Ch-ch-ch-changes, as David Bowie once crooned, are a part of life. This column has run for the past two years on Storage Pipeline, now merged with Byte and Switch. Editor in Chief Terry Sweeney asked me to come along for the ride, and Terry's a pretty persuasive guy and a skilled editor, so I agreed.

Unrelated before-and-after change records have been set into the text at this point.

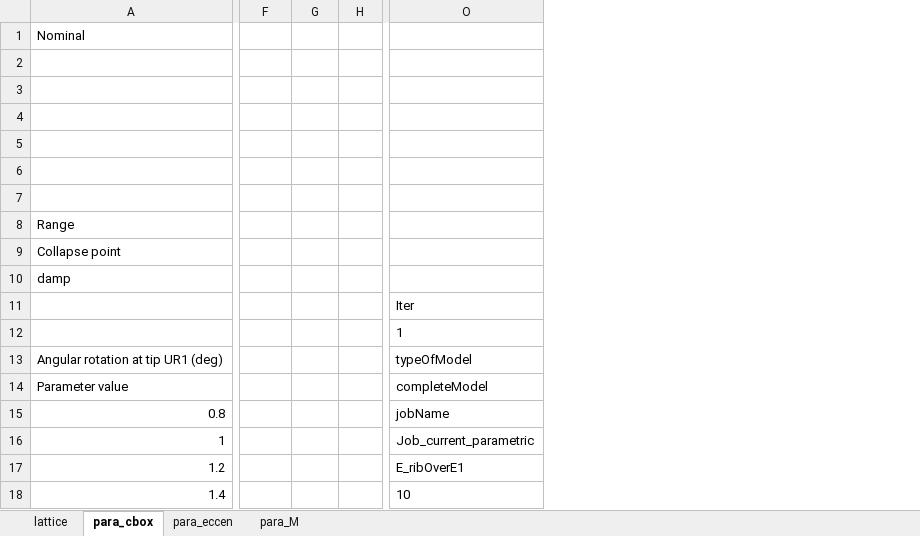
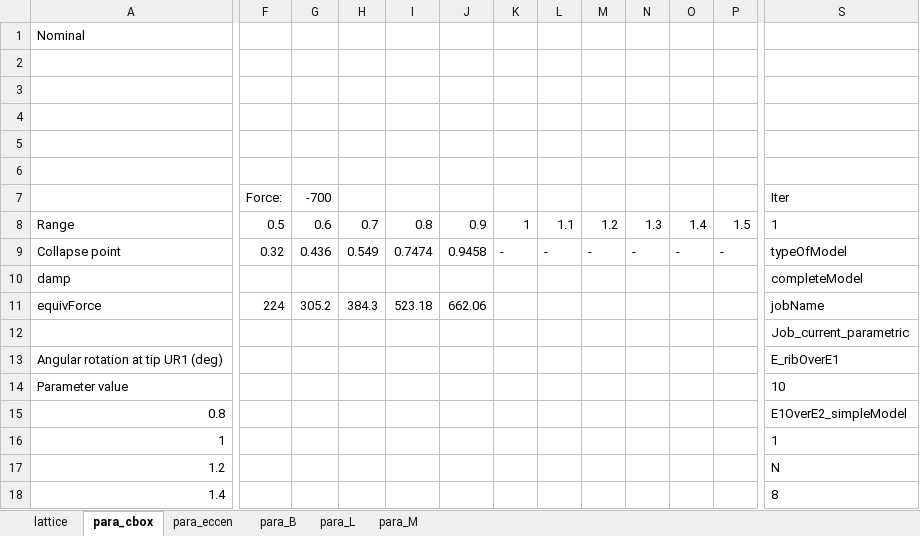
Before and after one commit to AlejandroValverde/latex, an Excel workbook: tables.xlsx, sheet para_cbox, drawn as a sheet; only a part is shown, gaps mark what is left out; values as stored, in another font and other column widths than the file's, no borders; charts and pictures not drawn; removed rows and columns are numbered as before the commit, all else as after; rows hold the shown columns only; the diff covers the shown part only; the diff names each change by its address in the sheet, - before the commit and + after, or states it on an @@ line.

```diff
--- a/tables.xlsx (sheet para_cbox)
+++ b/tables.xlsx (sheet para_cbox)
+sheet tab: para_B
+sheet tab: para_L
-column H, empty
+column H, rows 8-9: 0.7 | 0.549
+column I, rows 8-9: 0.8 | 0.7474
+column J, rows 8-9: 0.9 | 0.9458
+column K, rows 8-9: 1 | -
+column L, rows 8-9: 1.1 | -
+column M, rows 8-9: 1.2 | -
+column N, rows 8-9: 1.3 | -
+column O, rows 8-9: 1.4 | -
+column P, rows 8-9: 1.5 | -
-row 7: (empty)
+row 7:  | Force: | -700 |  |  |  |  |  |  |  |  |  | Iter
-F8: (empty)
+F8: 0.5
-G8: (empty)
+G8: 0.6
-S8: (empty)
+S8: 1
-F9: (empty)
+F9: 0.32
-G9: (empty)
+G9: 0.436
-S9: (empty)
+S9: typeOfModel
-S10: (empty)
+S10: completeModel
-row 11:  |  |  |  | Iter
+row 11: equivForce | 224 | 305.2 | 384.3 | 523.18 | 662.06 |  |  |  |  |  |  | jobName
-S12: 1
+S12: Job_current_parametric
-S13: typeOfModel
+S13: E_ribOverE1
-S14: completeModel
+S14: 10
-S15: jobName
+S15: E1OverE2_simpleModel
-S16: Job_current_parametric
+S16: 1
-S17: E_ribOverE1
+S17: N
-S18: 10
+S18: 8
```
Also changed, not shown: 4 removed rows, 4 removed columns and 7 edited cells elsewhere in this sheet, sheet para_M, charts or pictures, 3 other files.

I would like to encourage my regular readers to make the transition with me and to be just as aggressive in your responses to my opinions here as you were at Storage Pipeline.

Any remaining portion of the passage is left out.